A former athlete who overcame a brachial plexus injury at birth, an Ohio woman now sets her sights on being an athletic trainer behind the scenes. Her curtain call awaits.
With her college sports-playing days recently behind her, Randee Seevers has her eyes set on a new goal: New York City’s Broadway.
But unlike most young people who dream of Broadway and a career as a singer, actor or dancer, Randee, 22, has focused her attention on working behind the scenes as an athletic trainer.
Born with a brachial plexus injury, Randee has worked hard her entire life and never let the injury limit her physically. She played basketball and golf in high school, was recruited by multiple colleges for both sports, and attended Alderson Broaddus University in Philippi, West Virginia, on a golf scholarship. After years of activity, Randee knew it was time for a transition.
“My body was ready to be done with basketball. I played my whole life. My knees were shot. My back was shot. Not to say golf was super relaxing in college, but it was a lot less demanding, physically-wise, than basketball,” she said. “But sports was a big part of my life, so I knew I wanted to get into athletic training.”
It was in college where Randee first heard about, and then started thinking about, a career in performance arts medicine.
“I want to work on Broadway,” said Randee. “I’ve always known I wanted to help people, but only until my freshman year of college did I know that was the outlet I wanted. The goal is New York City.”
Currently living in her hometown of Marietta, OH, Randee splits her time between coaching the high school girls' golf team and working part-time at a local store. She’s enjoying an “off year” away from school, but plans to pursue an advanced degree in physical therapy.
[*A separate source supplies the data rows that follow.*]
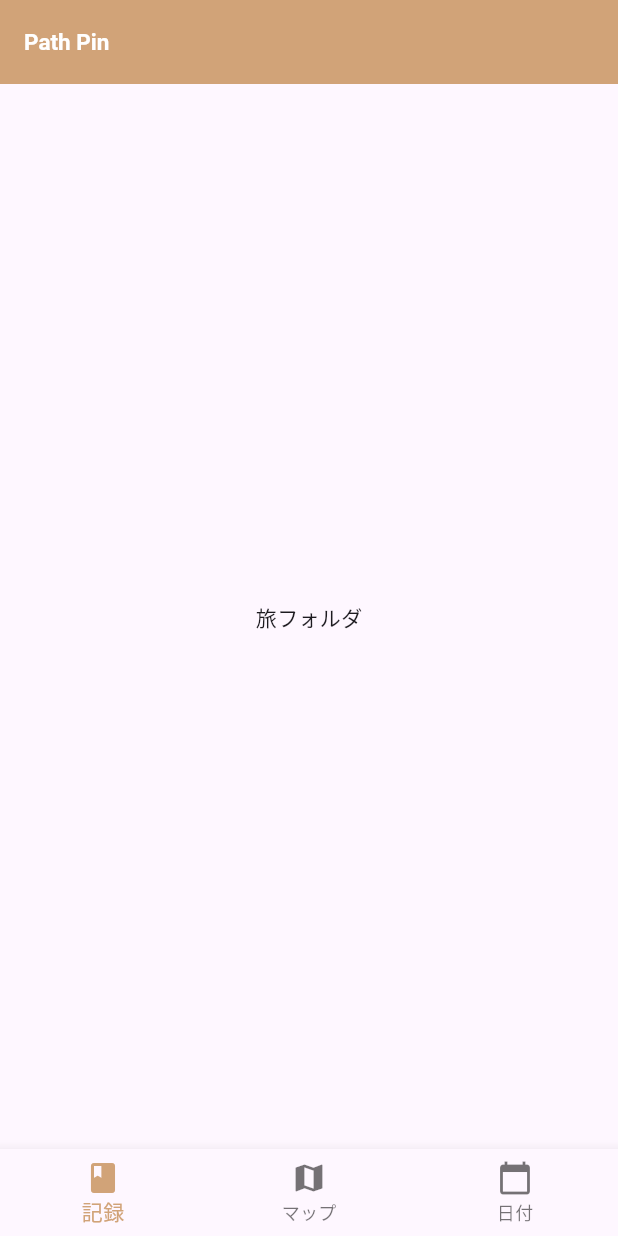
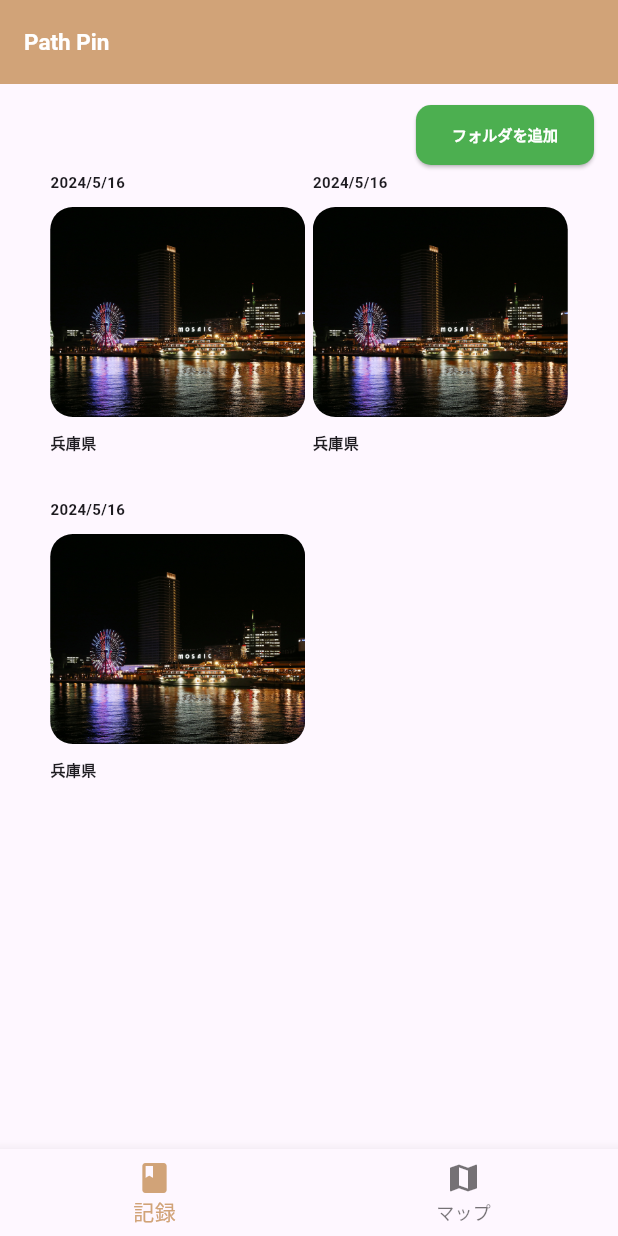
Before and after one commit to akinko0915/pathpin, a Flutter app: the screen it shows after launch, on a phone screen of 412 x 824 dp. Run offline on Flutter 3.47's test engine with Material 3 defaults, Android fonts, the phone set to English and light mode, and no system bars.

Commit message:
フォルダーwidgetと追加ボタンを作成

```diff
--- a/lib/main.dart
+++ b/lib/main.dart
@@ -1,5 +1,4 @@
 import 'package:flutter/material.dart';
-import 'package:pathpin/date_page.dart';
 import 'package:pathpin/map_page.dart';
 import 'package:pathpin/record_page.dart';
 
@@ -40,7 +39,6 @@ class _MyHomePageState extends State<MyHomePage> {
   List<Widget> display = [
     const RecordPage(),
     const MapPage(),
-    const DatePage(),
   ];
 
   @override
@@ -48,13 +46,19 @@ class _MyHomePageState extends State<MyHomePage> {
 
     return Scaffold(
       appBar: AppBar(
-
         backgroundColor: const Color.fromRGBO(209, 163, 120, 1),
         title: const Text("Path Pin", style: TextStyle(color: Colors.white, fontWeight: FontWeight.bold, fontSize: 15)),
       ),
-      body: Center(
-        child: display[selectedIndex],
+      body: Align(
+        alignment: Alignment.topCenter,
+        child: Column(
+          children: [
+            const SizedBox(height: 10),
+            display[selectedIndex],
+          ],
+        ),
       ),
+
       bottomNavigationBar: BottomNavigationBar(
         items: const <BottomNavigationBarItem>[
           BottomNavigationBarItem(
@@ -64,10 +68,6 @@ class _MyHomePageState extends State<MyHomePage> {
           BottomNavigationBarItem(
             icon: Icon(Icons.map),
             label: 'マップ',
-          ),
-          BottomNavigationBarItem(
-            icon: Icon(Icons.calendar_today),
-            label: '日付',
           ),
         ],
         currentIndex: selectedIndex,
--- a/lib/record_page.dart
+++ b/lib/record_page.dart
@@ -1,10 +1,58 @@
 import 'package:flutter/material.dart';
+import 'package:pathpin/travel_folder.dart';
 
 class RecordPage extends StatelessWidget {
   const RecordPage({Key? key}) : super(key: key);
 
   @override
   Widget build(BuildContext context) {
-    return Center(child: Text('旅フォルダ'));
+
+    final addButton = Container(
+      margin: const EdgeInsets.only(right: 16.0),
+      child: ElevatedButton(
+        onPressed: () {},
+        style: ElevatedButton.styleFrom(
+          backgroundColor: Colors.green,
+          shape: RoundedRectangleBorder(
+            borderRadius: BorderRadius.circular(10),
+          ),
+        ),
+        child: const Text(
+          'フォルダを追加',
+          style: TextStyle(
+            fontSize: 10,
+            fontWeight: FontWeight.bold,
+            color: Colors.white,
+          ),
+        ),
+      ),
+    );
+
+    final folders =
+    Wrap(
+      direction: Axis.horizontal,
+      spacing: 5,
+      runSpacing: 30,
+      children: [
+        TravelFolder(),
+        TravelFolder(),
+        TravelFolder(),
+      ],
+    );
+
+    final folderRow = Container(
+      child: Column(
+        children: [
+          Row(
+            mainAxisAlignment: MainAxisAlignment.end,
+            children: [addButton],
+          ),
+          folders,
+        ],
+      ),
+    );
+
+
+    return folderRow;
   }
 }
--- /dev/null
+++ b/lib/travel_folder.dart
@@ -0,0 +1,50 @@
+import 'package:flutter/material.dart';
+import 'package:flutter/widgets.dart';
+import 'package:intl/intl.dart';
+
+class TravelFolder extends StatelessWidget {
+
+  @override
+  Widget build(BuildContext context) {
+    final today = DateTime.now();
+    final dateFormat = DateFormat('yyyy/M/d');
+    final date = dateFormat.format(today);
+    final styledDate = Text(
+      date,
+      style: const TextStyle(
+        fontSize: 10,
+        fontWeight: FontWeight.bold,
+      ),
+    );
+
+    final img = Image.asset('assets/images/kobe-harbarland.png', fit: BoxFit.cover);
+    final styledImg =
+    SizedBox(
+      height: 140,
+      width: 170,
+      child: Container(
+        child:
+        ClipRRect(
+          borderRadius: BorderRadius.circular(15.0),
+          child: img,
+        ),
+      ),
+      );
+
+    final place =
+    Text('兵庫県', style: TextStyle( fontSize: 10, fontWeight: FontWeight.bold,)
+    );
+
+    final col =
+            Wrap(
+              direction: Axis.vertical,
+              spacing: 10,
+              children: [
+                styledDate,
+                styledImg,
+                place,
+              ],
+            );
+    return col;
+  }
+}
```
Also changed, not shown: pubspec.yaml (+4 -69 lines), assets/images/kobe-harbarland.png (added), pubspec.lock.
“With the athletic training major, we had a lot of clinical hours. So between hours for my major and traveling for golf, I didn’t get to come home that often,” said Randee. “I’m just kind of enjoying being home for the first time in four years."
(Updated: December 2018)